Copy the data exactly. Images are the one exception.
Segment Start: SOURCE MATERIAL
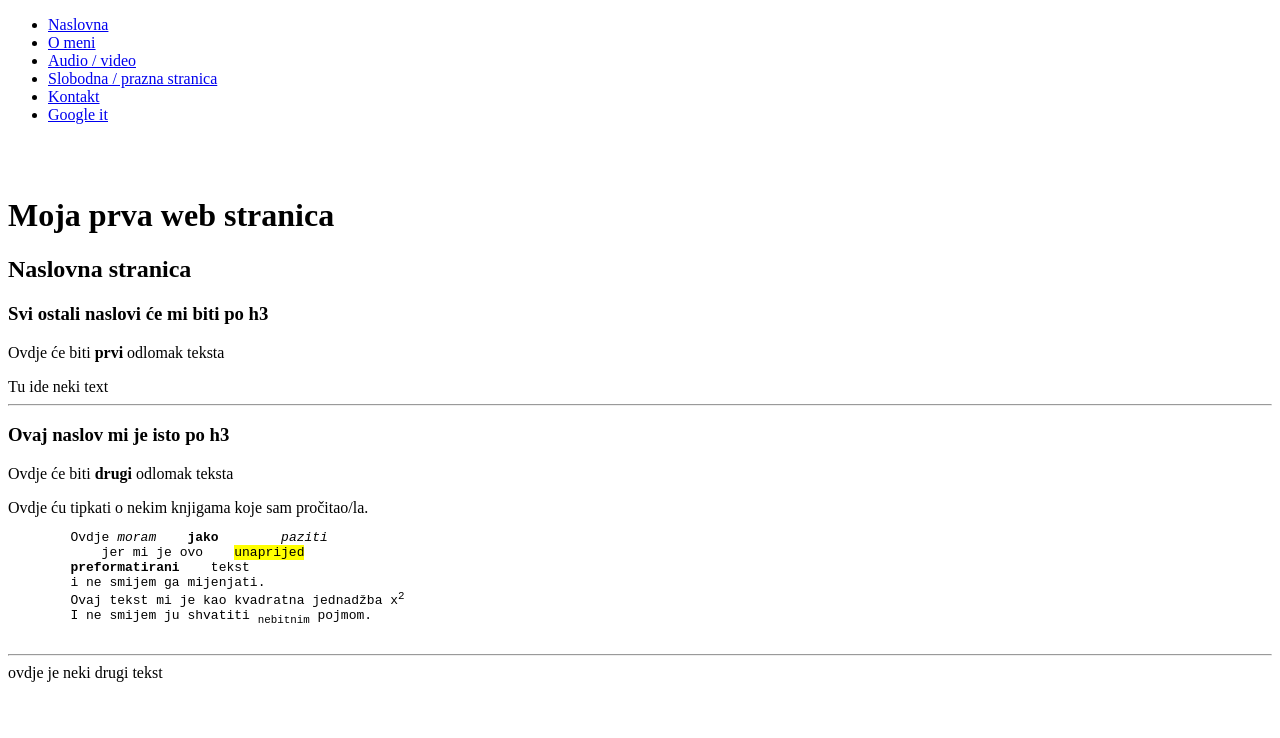
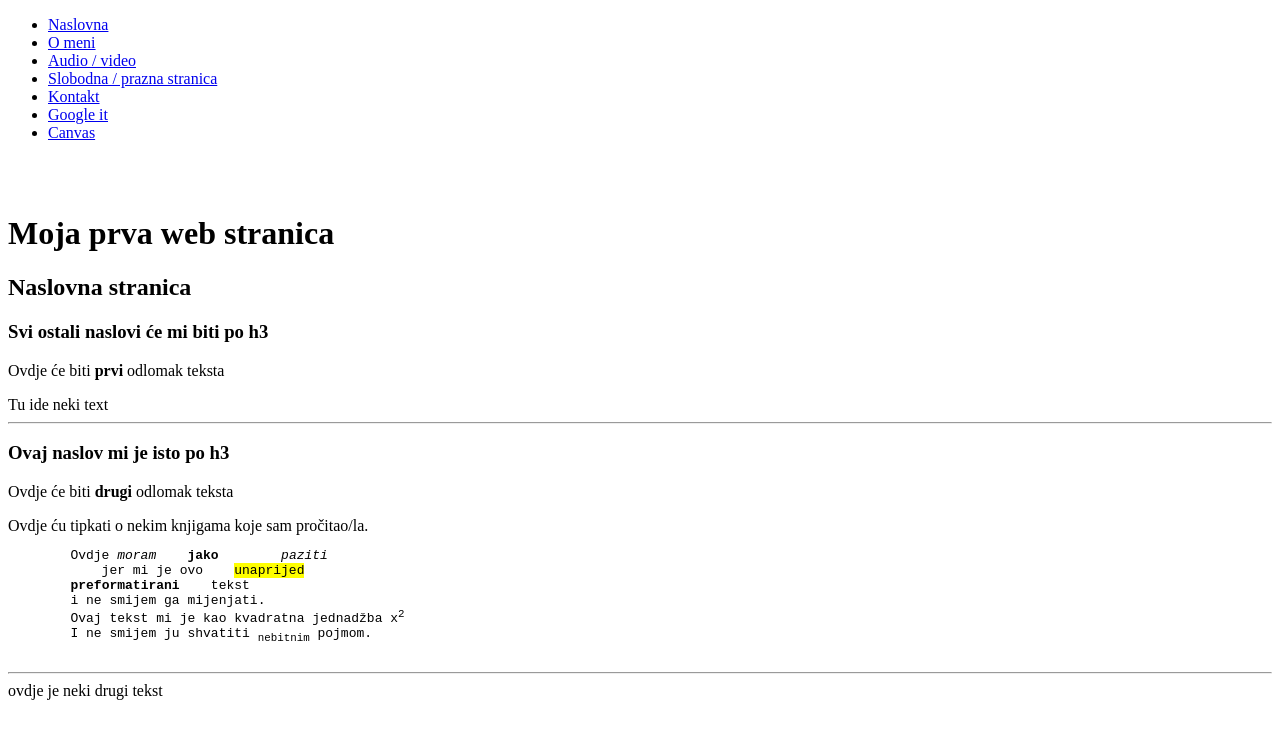
Before and after one commit to GoranMarjanovic/vjezbe.algebra, a plain HTML site: page index.html in a window 1280 px wide. Drawn offline with Linux system fonts and the light colour scheme.

Commit message:
imam promjenu, dodao sam novi link na test.html stranicu

```diff
--- a/index.html
+++ b/index.html
@@ -44,6 +44,8 @@
         <li><a href="./stranice/prazna.html">Slobodna / prazna stranica</a></li>
         <li><a href="./stranice/kontakt.html">Kontakt</a></li>
         <li><a href="http://www.google.com/?hl=hr" target="_blank"> Google it </a></li>
+
+        <li><a href="./stranice/test.html">Canvas</a></li>
     </ul>
 
     <br><br>
```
Segment End: SOURCE MATERIAL
ANSWER >>
Before and after one commit to GoranMarjanovic/vjezbe.algebra, a plain HTML site: page index.html in a window 1280 px wide. Drawn offline with Linux system fonts and the light colour scheme.

Commit message:
imam promjenu, dodao sam novi link na test.html stranicu

```diff
--- a/index.html
+++ b/index.html
@@ -44,6 +44,8 @@
         <li><a href="./stranice/prazna.html">Slobodna / prazna stranica</a></li>
         <li><a href="./stranice/kontakt.html">Kontakt</a></li>
         <li><a href="http://www.google.com/?hl=hr" target="_blank"> Google it </a></li>
+
+        <li><a href="./stranice/test.html">Canvas</a></li>
     </ul>
 
     <br><br>
```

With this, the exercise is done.